* **PROBLEM TO SOLVE**
Write down each entry again, exactly as it reads.

* **STORED DATA**
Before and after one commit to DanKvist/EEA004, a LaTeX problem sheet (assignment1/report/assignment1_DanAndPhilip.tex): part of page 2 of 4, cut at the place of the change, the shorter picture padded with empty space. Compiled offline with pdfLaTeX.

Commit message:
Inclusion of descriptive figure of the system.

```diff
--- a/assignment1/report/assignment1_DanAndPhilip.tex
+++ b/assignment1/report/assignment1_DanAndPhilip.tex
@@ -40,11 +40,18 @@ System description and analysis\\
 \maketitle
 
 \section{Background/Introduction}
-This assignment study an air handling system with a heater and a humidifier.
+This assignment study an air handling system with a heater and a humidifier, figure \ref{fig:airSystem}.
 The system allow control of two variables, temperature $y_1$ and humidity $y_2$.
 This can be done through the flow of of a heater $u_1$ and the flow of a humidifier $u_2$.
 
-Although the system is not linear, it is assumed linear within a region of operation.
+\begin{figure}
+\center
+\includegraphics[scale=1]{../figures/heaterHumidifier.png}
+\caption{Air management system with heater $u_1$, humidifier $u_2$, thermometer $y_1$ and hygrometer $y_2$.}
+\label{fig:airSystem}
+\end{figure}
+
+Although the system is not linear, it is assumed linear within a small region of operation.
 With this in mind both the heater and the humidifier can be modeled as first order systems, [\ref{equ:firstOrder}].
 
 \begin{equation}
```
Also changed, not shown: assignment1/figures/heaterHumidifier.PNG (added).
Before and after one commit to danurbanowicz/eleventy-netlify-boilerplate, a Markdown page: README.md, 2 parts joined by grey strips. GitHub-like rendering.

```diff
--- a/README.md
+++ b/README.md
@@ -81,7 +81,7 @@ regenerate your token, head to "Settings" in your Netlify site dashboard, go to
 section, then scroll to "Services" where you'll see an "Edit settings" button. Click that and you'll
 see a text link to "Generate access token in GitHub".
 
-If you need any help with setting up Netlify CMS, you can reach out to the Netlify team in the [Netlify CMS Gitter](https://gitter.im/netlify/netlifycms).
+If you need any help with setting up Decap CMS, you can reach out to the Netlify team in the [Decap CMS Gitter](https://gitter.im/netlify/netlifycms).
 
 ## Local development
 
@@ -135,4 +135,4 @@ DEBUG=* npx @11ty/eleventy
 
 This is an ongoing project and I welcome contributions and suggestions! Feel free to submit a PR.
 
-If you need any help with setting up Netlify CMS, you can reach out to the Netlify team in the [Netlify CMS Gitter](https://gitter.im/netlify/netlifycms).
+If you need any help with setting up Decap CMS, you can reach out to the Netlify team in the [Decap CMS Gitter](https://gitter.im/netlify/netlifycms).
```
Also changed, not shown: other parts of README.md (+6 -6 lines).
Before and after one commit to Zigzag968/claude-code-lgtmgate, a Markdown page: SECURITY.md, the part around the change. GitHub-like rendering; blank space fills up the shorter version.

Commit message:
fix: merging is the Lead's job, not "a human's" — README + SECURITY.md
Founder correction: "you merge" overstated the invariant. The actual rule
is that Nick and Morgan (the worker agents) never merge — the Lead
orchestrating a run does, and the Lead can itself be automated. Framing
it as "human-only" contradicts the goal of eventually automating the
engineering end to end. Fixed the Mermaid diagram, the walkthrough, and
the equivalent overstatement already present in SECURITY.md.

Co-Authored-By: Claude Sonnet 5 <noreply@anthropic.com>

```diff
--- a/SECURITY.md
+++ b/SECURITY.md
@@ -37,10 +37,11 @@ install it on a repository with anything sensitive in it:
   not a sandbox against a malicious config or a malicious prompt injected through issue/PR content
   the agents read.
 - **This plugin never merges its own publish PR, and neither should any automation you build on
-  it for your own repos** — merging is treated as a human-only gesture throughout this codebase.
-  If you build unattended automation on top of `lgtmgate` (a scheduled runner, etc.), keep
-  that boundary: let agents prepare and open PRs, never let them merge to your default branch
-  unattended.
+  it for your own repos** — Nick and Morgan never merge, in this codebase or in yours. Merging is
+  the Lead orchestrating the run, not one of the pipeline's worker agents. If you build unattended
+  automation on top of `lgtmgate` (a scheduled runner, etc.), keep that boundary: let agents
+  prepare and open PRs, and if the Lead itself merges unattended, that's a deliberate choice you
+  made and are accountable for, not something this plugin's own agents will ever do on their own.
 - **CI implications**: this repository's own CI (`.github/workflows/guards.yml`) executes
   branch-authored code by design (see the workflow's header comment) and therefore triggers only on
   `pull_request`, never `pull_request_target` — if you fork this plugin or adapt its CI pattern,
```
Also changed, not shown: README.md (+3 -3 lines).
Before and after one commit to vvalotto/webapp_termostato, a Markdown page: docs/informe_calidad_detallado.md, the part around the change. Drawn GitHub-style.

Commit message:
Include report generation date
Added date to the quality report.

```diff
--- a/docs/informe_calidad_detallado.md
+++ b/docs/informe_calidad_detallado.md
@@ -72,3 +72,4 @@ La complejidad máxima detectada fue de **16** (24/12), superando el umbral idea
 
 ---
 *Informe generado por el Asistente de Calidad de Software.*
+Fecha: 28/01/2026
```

* **ANSWER SECTION**
Before and after one commit to DanKvist/EEA004, a LaTeX problem sheet (assignment1/report/assignment1_DanAndPhilip.tex): part of page 2 of 4, cut at the place of the change, the shorter picture padded with empty space. Compiled offline with pdfLaTeX.

Commit message:
Inclusion of descriptive figure of the system.

```diff
--- a/assignment1/report/assignment1_DanAndPhilip.tex
+++ b/assignment1/report/assignment1_DanAndPhilip.tex
@@ -40,11 +40,18 @@ System description and analysis\\
 \maketitle
 
 \section{Background/Introduction}
-This assignment study an air handling system with a heater and a humidifier.
+This assignment study an air handling system with a heater and a humidifier, figure \ref{fig:airSystem}.
 The system allow control of two variables, temperature $y_1$ and humidity $y_2$.
 This can be done through the flow of of a heater $u_1$ and the flow of a humidifier $u_2$.
 
-Although the system is not linear, it is assumed linear within a region of operation.
+\begin{figure}
+\center
+\includegraphics[scale=1]{../figures/heaterHumidifier.png}
+\caption{Air management system with heater $u_1$, humidifier $u_2$, thermometer $y_1$ and hygrometer $y_2$.}
+\label{fig:airSystem}
+\end{figure}
+
+Although the system is not linear, it is assumed linear within a small region of operation.
 With this in mind both the heater and the humidifier can be modeled as first order systems, [\ref{equ:firstOrder}].
 
 \begin{equation}
```
Also changed, not shown: assignment1/figures/heaterHumidifier.PNG (added).
Before and after one commit to danurbanowicz/eleventy-netlify-boilerplate, a Markdown page: README.md, 2 parts joined by grey strips. GitHub-like rendering.

```diff
--- a/README.md
+++ b/README.md
@@ -81,7 +81,7 @@ regenerate your token, head to "Settings" in your Netlify site dashboard, go to
 section, then scroll to "Services" where you'll see an "Edit settings" button. Click that and you'll
 see a text link to "Generate access token in GitHub".
 
-If you need any help with setting up Netlify CMS, you can reach out to the Netlify team in the [Netlify CMS Gitter](https://gitter.im/netlify/netlifycms).
+If you need any help with setting up Decap CMS, you can reach out to the Netlify team in the [Decap CMS Gitter](https://gitter.im/netlify/netlifycms).
 
 ## Local development
 
@@ -135,4 +135,4 @@ DEBUG=* npx @11ty/eleventy
 
 This is an ongoing project and I welcome contributions and suggestions! Feel free to submit a PR.
 
-If you need any help with setting up Netlify CMS, you can reach out to the Netlify team in the [Netlify CMS Gitter](https://gitter.im/netlify/netlifycms).
+If you need any help with setting up Decap CMS, you can reach out to the Netlify team in the [Decap CMS Gitter](https://gitter.im/netlify/netlifycms).
```
Also changed, not shown: other parts of README.md (+6 -6 lines).
Before and after one commit to Zigzag968/claude-code-lgtmgate, a Markdown page: SECURITY.md, the part around the change. GitHub-like rendering; blank space fills up the shorter version.

Commit message:
fix: merging is the Lead's job, not "a human's" — README + SECURITY.md
Founder correction: "you merge" overstated the invariant. The actual rule
is that Nick and Morgan (the worker agents) never merge — the Lead
orchestrating a run does, and the Lead can itself be automated. Framing
it as "human-only" contradicts the goal of eventually automating the
engineering end to end. Fixed the Mermaid diagram, the walkthrough, and
the equivalent overstatement already present in SECURITY.md.

Co-Authored-By: Claude Sonnet 5 <noreply@anthropic.com>

```diff
--- a/SECURITY.md
+++ b/SECURITY.md
@@ -37,10 +37,11 @@ install it on a repository with anything sensitive in it:
   not a sandbox against a malicious config or a malicious prompt injected through issue/PR content
   the agents read.
 - **This plugin never merges its own publish PR, and neither should any automation you build on
-  it for your own repos** — merging is treated as a human-only gesture throughout this codebase.
-  If you build unattended automation on top of `lgtmgate` (a scheduled runner, etc.), keep
-  that boundary: let agents prepare and open PRs, never let them merge to your default branch
-  unattended.
+  it for your own repos** — Nick and Morgan never merge, in this codebase or in yours. Merging is
+  the Lead orchestrating the run, not one of the pipeline's worker agents. If you build unattended
+  automation on top of `lgtmgate` (a scheduled runner, etc.), keep that boundary: let agents
+  prepare and open PRs, and if the Lead itself merges unattended, that's a deliberate choice you
+  made and are accountable for, not something this plugin's own agents will ever do on their own.
 - **CI implications**: this repository's own CI (`.github/workflows/guards.yml`) executes
   branch-authored code by design (see the workflow's header comment) and therefore triggers only on
   `pull_request`, never `pull_request_target` — if you fork this plugin or adapt its CI pattern,
```
Also changed, not shown: README.md (+3 -3 lines).
Before and after one commit to vvalotto/webapp_termostato, a Markdown page: docs/informe_calidad_detallado.md, the part around the change. Drawn GitHub-style.

Commit message:
Include report generation date
Added date to the quality report.

```diff
--- a/docs/informe_calidad_detallado.md
+++ b/docs/informe_calidad_detallado.md
@@ -72,3 +72,4 @@ La complejidad máxima detectada fue de **16** (24/12), superando el umbral idea
 
 ---
 *Informe generado por el Asistente de Calidad de Software.*
+Fecha: 28/01/2026
```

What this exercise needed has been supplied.